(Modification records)
──────
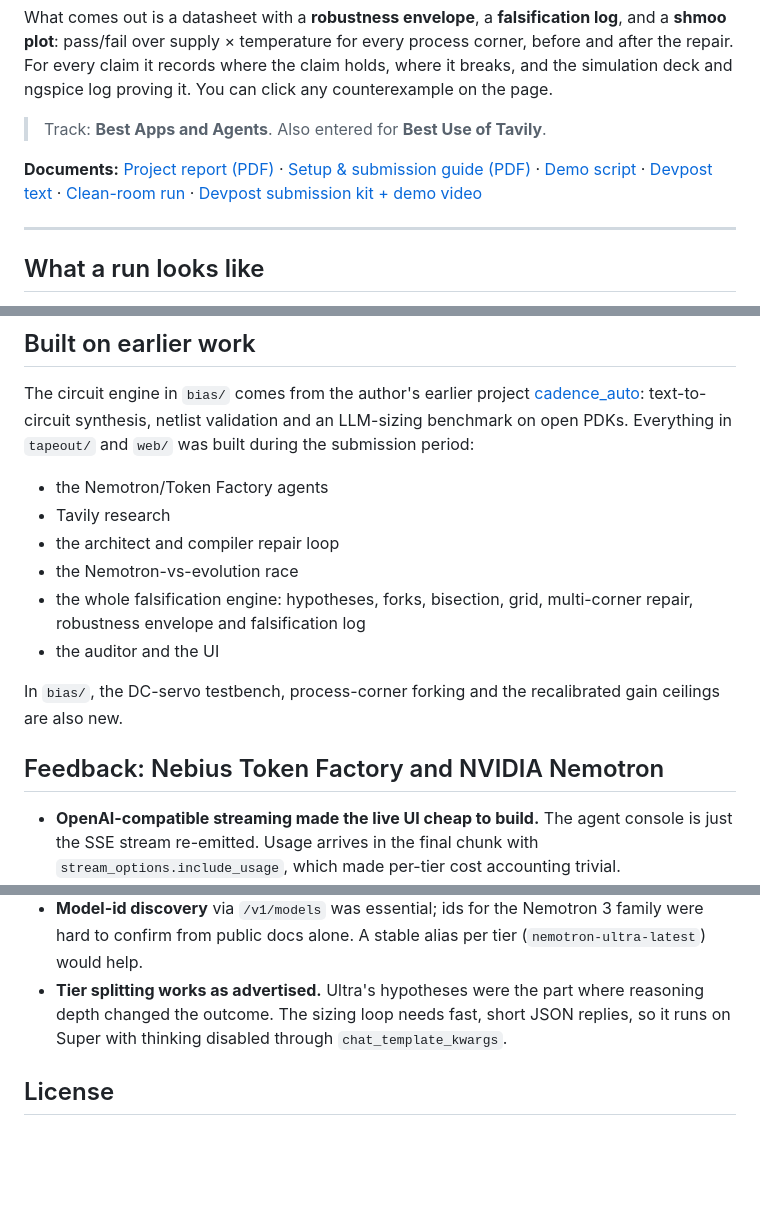
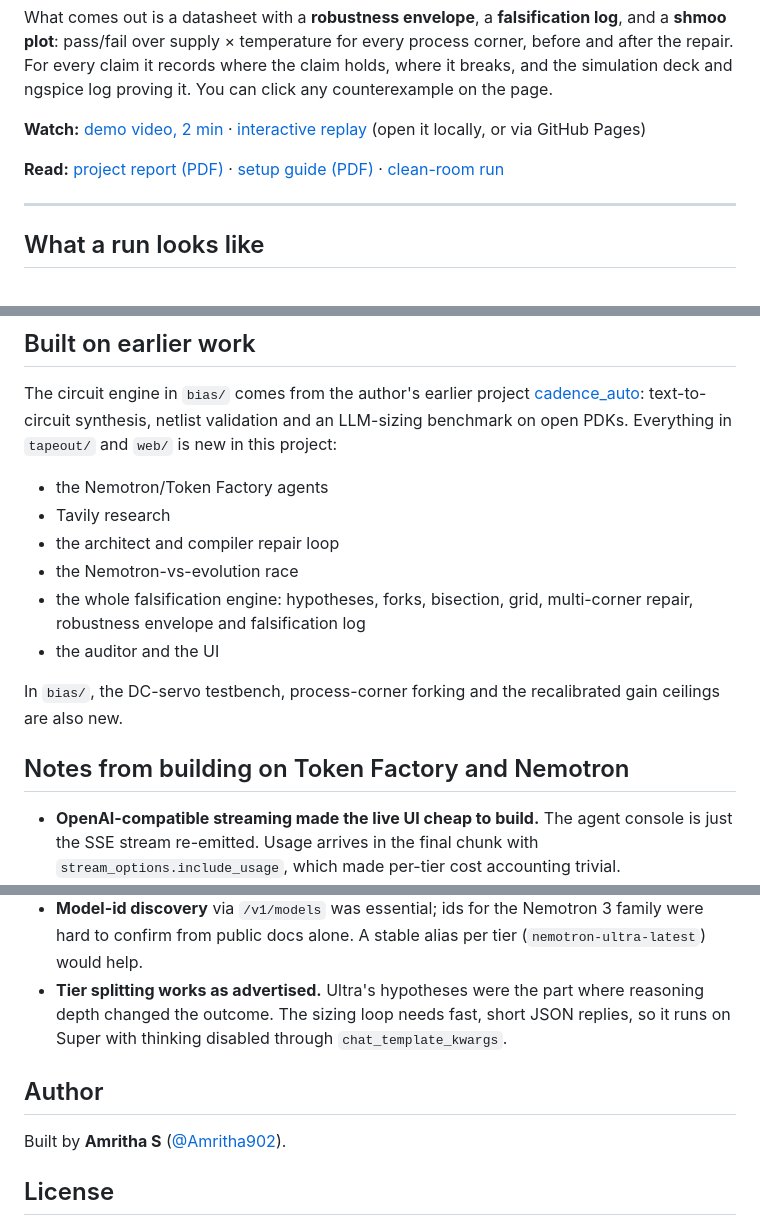
Before and after one commit to Amritha902/NEBIUS, a Markdown page: README.md, 3 parts joined by grey strips. Rendered like a GitHub page; blank space fills up the shorter version.

Commit message:
README: present Tapeout as a standalone project

```diff
--- a/README.md
+++ b/README.md
@@ -26,12 +26,12 @@ temperature for every process corner, before and after the repair. For every cla
 it breaks, and the simulation deck and ngspice log proving it. You can click
 any counterexample on the page.
 
-> Track: **Best Apps and Agents**. Also entered for **Best Use of Tavily**.
+**Watch:** [demo video, 2 min](submission-kit/video/Tapeout-demo.mp4) ·
+[interactive replay](docs/demo/index.html) (open it locally, or via GitHub Pages)
 
-**Documents:** [Project report (PDF)](docs/Tapeout-Project-Report.pdf) ·
-[Setup & submission guide (PDF)](docs/Tapeout-Setup-Guide.pdf) ·
-[Demo script](docs/DEMO.md) · [Devpost text](docs/DEVPOST.md) ·
-[Clean-room run](docs/CLEANROOM.md) · [Devpost submission kit + demo video](submission-kit/)
+**Read:** [project report (PDF)](docs/Tapeout-Project-Report.pdf) ·
+[setup guide (PDF)](docs/Tapeout-Setup-Guide.pdf) ·
+[clean-room run](docs/CLEANROOM.md)
 
 ---
 
@@ -326,7 +326,7 @@ bias/           the circuit engine: synthesis, netlist validation, topologies, n
 The circuit engine in `bias/` comes from the author's earlier project
 [cadence_auto](https://github.com/Amritha902/cadence_auto): text-to-circuit
 synthesis, netlist validation and an LLM-sizing benchmark on open PDKs.
-Everything in `tapeout/` and `web/` was built during the submission period:
+Everything in `tapeout/` and `web/` is new in this project:
 
 - the Nemotron/Token Factory agents
 - Tavily research
@@ -339,7 +339,7 @@ Everything in `tapeout/` and `web/` was built during the submission period:
 In `bias/`, the DC-servo testbench, process-corner forking and the
 recalibrated gain ceilings are also new.
 
-## Feedback: Nebius Token Factory and NVIDIA Nemotron
+## Notes from building on Token Factory and Nemotron
 
 - **OpenAI-compatible streaming made the live UI cheap to build.** The agent
   console is just the SSE stream re-emitted. Usage arrives in the final chunk
@@ -358,6 +358,10 @@ recalibrated gain ceilings are also new.
   JSON replies, so it runs on Super with thinking disabled through
   `chat_template_kwargs`.
 
+## Author
+
+Built by **Amritha S** ([@Amritha902](https://github.com/Amritha902)).
+
 ## License
 
 MIT. See [LICENSE](LICENSE) and [NOTICE](NOTICE). The SkyWater sky130 models are Apache-2.0. They
```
──────
▶ _Exercise instructions_
A verbatim copy of the data, pictures removed, is the expected result.

▶ _Written solution_
Before and after one commit to Amritha902/NEBIUS, a Markdown page: README.md, 3 parts joined by grey strips. Rendered like a GitHub page; blank space fills up the shorter version.

Commit message:
README: present Tapeout as a standalone project

```diff
--- a/README.md
+++ b/README.md
@@ -26,12 +26,12 @@ temperature for every process corner, before and after the repair. For every cla
 it breaks, and the simulation deck and ngspice log proving it. You can click
 any counterexample on the page.
 
-> Track: **Best Apps and Agents**. Also entered for **Best Use of Tavily**.
+**Watch:** [demo video, 2 min](submission-kit/video/Tapeout-demo.mp4) ·
+[interactive replay](docs/demo/index.html) (open it locally, or via GitHub Pages)
 
-**Documents:** [Project report (PDF)](docs/Tapeout-Project-Report.pdf) ·
-[Setup & submission guide (PDF)](docs/Tapeout-Setup-Guide.pdf) ·
-[Demo script](docs/DEMO.md) · [Devpost text](docs/DEVPOST.md) ·
-[Clean-room run](docs/CLEANROOM.md) · [Devpost submission kit + demo video](submission-kit/)
+**Read:** [project report (PDF)](docs/Tapeout-Project-Report.pdf) ·
+[setup guide (PDF)](docs/Tapeout-Setup-Guide.pdf) ·
+[clean-room run](docs/CLEANROOM.md)
 
 ---
 
@@ -326,7 +326,7 @@ bias/           the circuit engine: synthesis, netlist validation, topologies, n
 The circuit engine in `bias/` comes from the author's earlier project
 [cadence_auto](https://github.com/Amritha902/cadence_auto): text-to-circuit
 synthesis, netlist validation and an LLM-sizing benchmark on open PDKs.
-Everything in `tapeout/` and `web/` was built during the submission period:
+Everything in `tapeout/` and `web/` is new in this project:
 
 - the Nemotron/Token Factory agents
 - Tavily research
@@ -339,7 +339,7 @@ Everything in `tapeout/` and `web/` was built during the submission period:
 In `bias/`, the DC-servo testbench, process-corner forking and the
 recalibrated gain ceilings are also new.
 
-## Feedback: Nebius Token Factory and NVIDIA Nemotron
+## Notes from building on Token Factory and Nemotron
 
 - **OpenAI-compatible streaming made the live UI cheap to build.** The agent
   console is just the SSE stream re-emitted. Usage arrives in the final chunk
@@ -358,6 +358,10 @@ recalibrated gain ceilings are also new.
   JSON replies, so it runs on Super with thinking disabled through
   `chat_template_kwargs`.
 
+## Author
+
+Built by **Amritha S** ([@Amritha902](https://github.com/Amritha902)).
+
 ## License
 
 MIT. See [LICENSE](LICENSE) and [NOTICE](NOTICE). The SkyWater sky130 models are Apache-2.0. They
```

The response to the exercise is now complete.